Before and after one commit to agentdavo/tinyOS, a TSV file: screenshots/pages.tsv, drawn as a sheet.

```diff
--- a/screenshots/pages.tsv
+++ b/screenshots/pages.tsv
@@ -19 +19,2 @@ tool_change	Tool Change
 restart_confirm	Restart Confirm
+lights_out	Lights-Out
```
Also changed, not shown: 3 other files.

==

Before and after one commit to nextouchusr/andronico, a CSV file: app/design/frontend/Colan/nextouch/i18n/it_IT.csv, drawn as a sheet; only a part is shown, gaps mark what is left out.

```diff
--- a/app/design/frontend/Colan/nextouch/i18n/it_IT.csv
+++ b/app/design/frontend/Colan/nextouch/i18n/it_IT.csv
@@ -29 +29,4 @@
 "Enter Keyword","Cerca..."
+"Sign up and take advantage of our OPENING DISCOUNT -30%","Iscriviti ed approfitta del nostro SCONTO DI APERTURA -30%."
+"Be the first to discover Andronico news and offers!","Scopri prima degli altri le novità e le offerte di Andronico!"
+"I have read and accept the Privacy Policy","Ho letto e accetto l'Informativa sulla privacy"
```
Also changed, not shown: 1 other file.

---

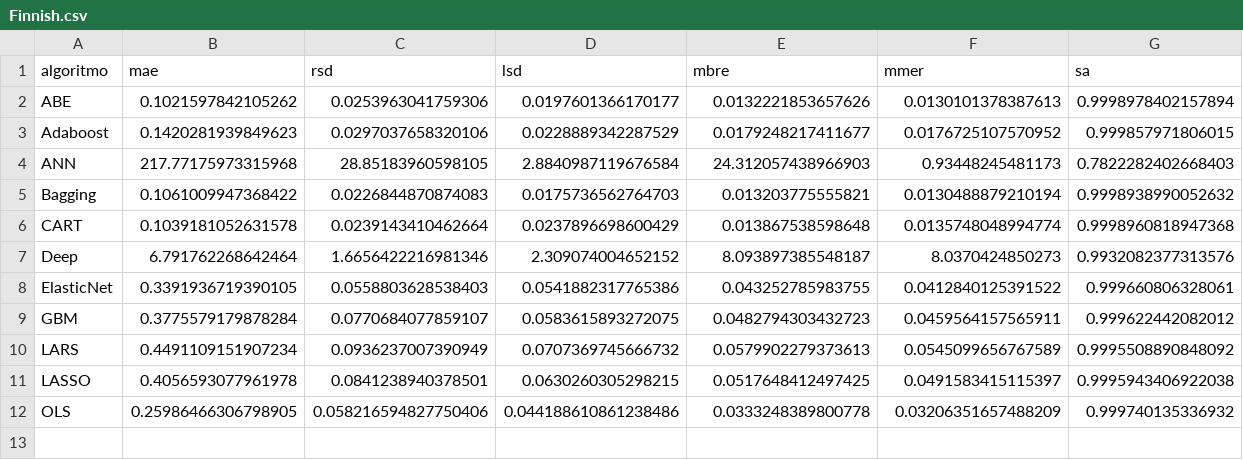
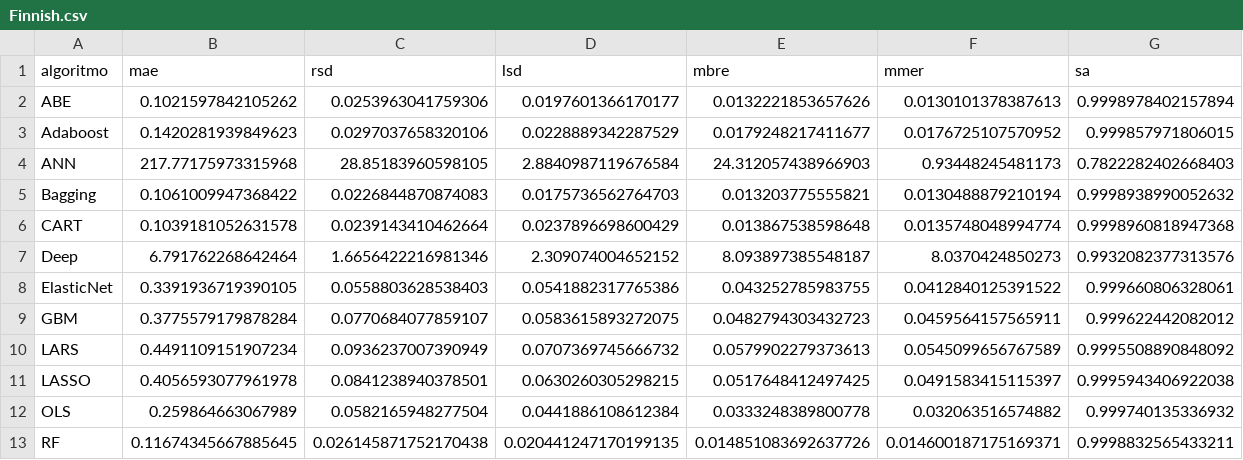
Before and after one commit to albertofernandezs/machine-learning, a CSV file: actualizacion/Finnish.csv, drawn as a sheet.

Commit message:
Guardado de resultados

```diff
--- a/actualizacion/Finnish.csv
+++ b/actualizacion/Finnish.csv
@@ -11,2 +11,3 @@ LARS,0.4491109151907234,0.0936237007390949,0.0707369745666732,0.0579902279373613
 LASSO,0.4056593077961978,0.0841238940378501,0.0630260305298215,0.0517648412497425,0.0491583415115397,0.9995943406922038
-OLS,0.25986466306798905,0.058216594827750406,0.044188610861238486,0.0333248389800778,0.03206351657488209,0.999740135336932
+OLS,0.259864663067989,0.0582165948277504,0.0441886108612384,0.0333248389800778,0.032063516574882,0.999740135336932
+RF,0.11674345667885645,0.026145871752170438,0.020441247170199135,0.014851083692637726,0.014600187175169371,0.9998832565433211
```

__What to do__: Above this instruction are the records; retype exactly the lines from the one containing "Before and after one commit to agentdavo/tinyOS, a" up to and including the one containing "Also changed, not shown: 3 other files.".

__Your solution__:
Before and after one commit to agentdavo/tinyOS, a TSV file: screenshots/pages.tsv, drawn as a sheet.

```diff
--- a/screenshots/pages.tsv
+++ b/screenshots/pages.tsv
@@ -19 +19,2 @@ tool_change	Tool Change
 restart_confirm	Restart Confirm
+lights_out	Lights-Out
```
Also changed, not shown: 3 other files.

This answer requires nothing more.